**Work instruction**. The data that follows is to be copied exactly, with each image removed.

**Supplied material**.
= = = = =
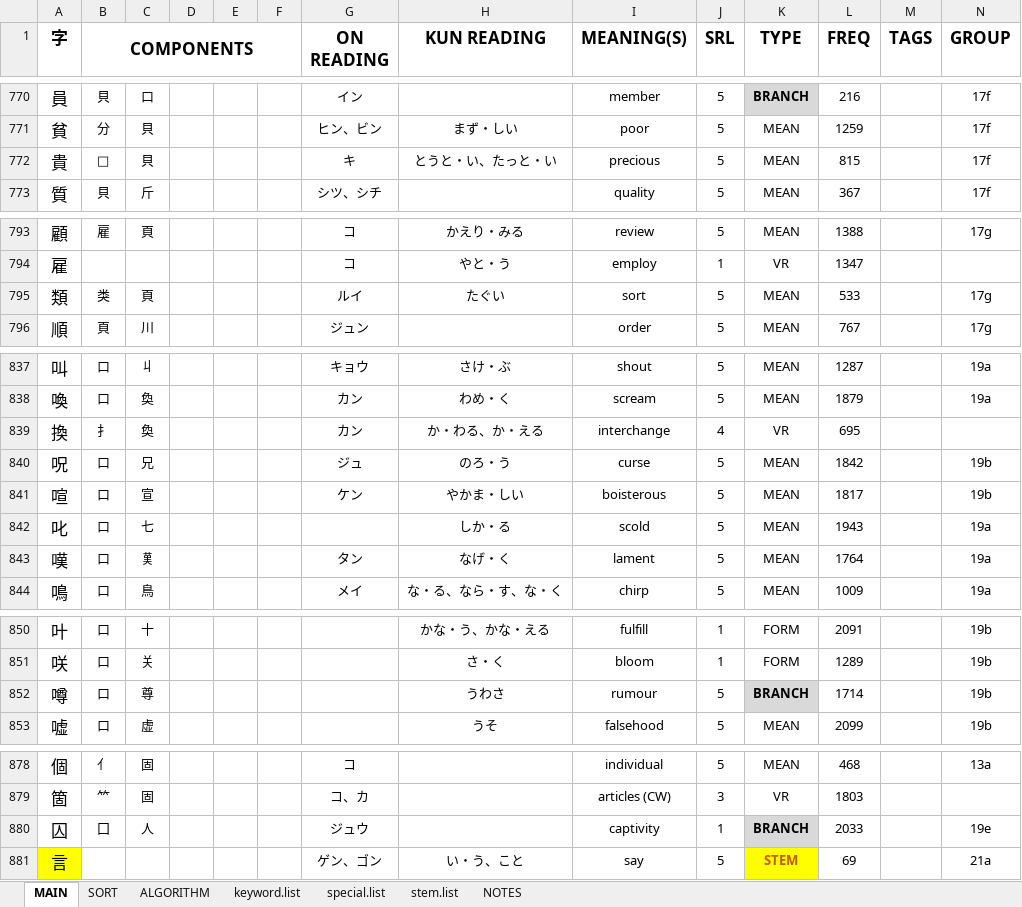
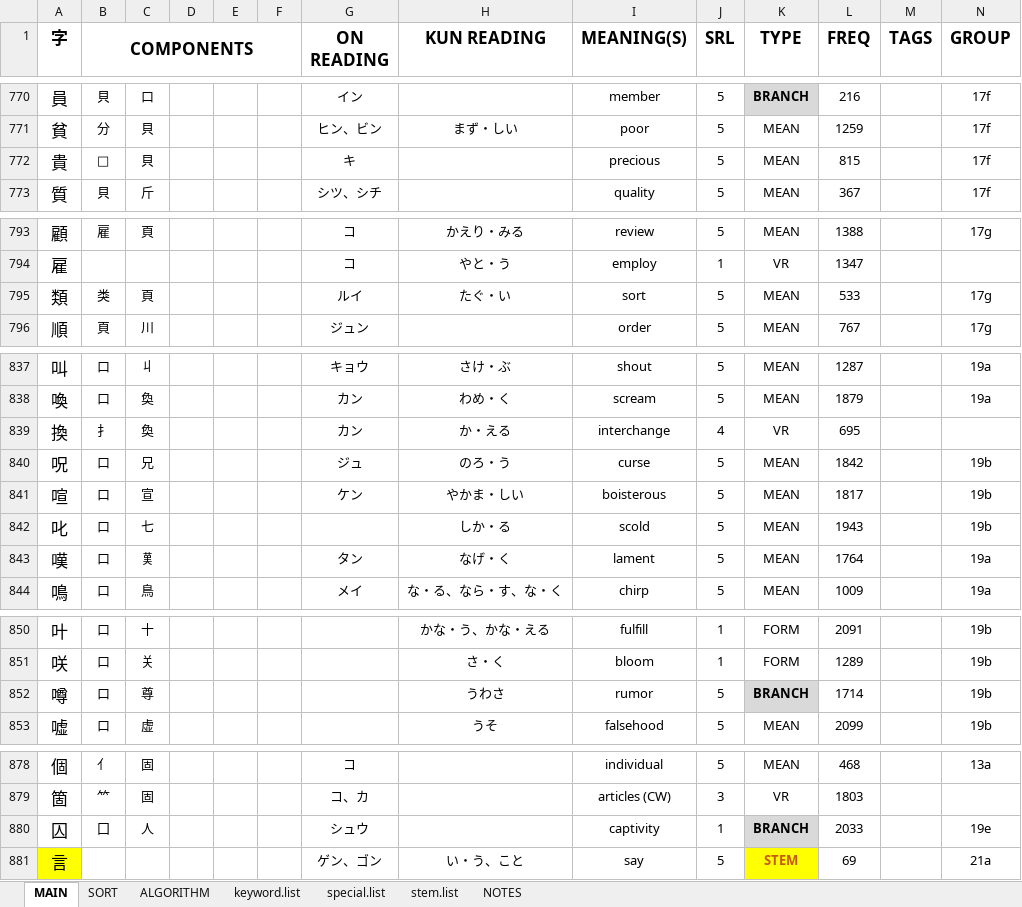
Before and after one commit to tonykoval/kanji-mbo, an Excel workbook: 2250 KANJI COMPONENTS - ver. 1.0.xlsx, sheet MAIN, drawn as a sheet; only a part is shown, gaps mark what is left out; values as stored, in another font and other column widths than the file's, no borders; the diff names each change by its address in the sheet, - before the commit and + after, or states it on an @@ line.

Commit message:
update 口 and 舌
呪・叱・喧 moved to 19b
換 removed kun'yomi
囚 on'yomi changed

```diff
--- a/2250 KANJI COMPONENTS - ver. 1.0.xlsx (sheet MAIN)
+++ b/2250 KANJI COMPONENTS - ver. 1.0.xlsx (sheet MAIN)
-H772 (KUN READING): とうと・い、たっと・い
+H772 (KUN READING): (empty)
-H795 (KUN READING): たぐい
+H795 (KUN READING): たぐ・い
-H839 (KUN READING): か・わる、か・える
+H839 (KUN READING): か・える
-N842 (GROUP): 19a
+N842 (GROUP): 19b
-I852 (MEANING(S)): rumour
+I852 (MEANING(S)): rumor
-G880 (ON READING): ジュウ
+G880 (ON READING): シュウ
```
= = = = =
**Result of the exercise**.
Before and after one commit to tonykoval/kanji-mbo, an Excel workbook: 2250 KANJI COMPONENTS - ver. 1.0.xlsx, sheet MAIN, drawn as a sheet; only a part is shown, gaps mark what is left out; values as stored, in another font and other column widths than the file's, no borders; the diff names each change by its address in the sheet, - before the commit and + after, or states it on an @@ line.

Commit message:
update 口 and 舌
呪・叱・喧 moved to 19b
換 removed kun'yomi
囚 on'yomi changed

```diff
--- a/2250 KANJI COMPONENTS - ver. 1.0.xlsx (sheet MAIN)
+++ b/2250 KANJI COMPONENTS - ver. 1.0.xlsx (sheet MAIN)
-H772 (KUN READING): とうと・い、たっと・い
+H772 (KUN READING): (empty)
-H795 (KUN READING): たぐい
+H795 (KUN READING): たぐ・い
-H839 (KUN READING): か・わる、か・える
+H839 (KUN READING): か・える
-N842 (GROUP): 19a
+N842 (GROUP): 19b
-I852 (MEANING(S)): rumour
+I852 (MEANING(S)): rumor
-G880 (ON READING): ジュウ
+G880 (ON READING): シュウ
```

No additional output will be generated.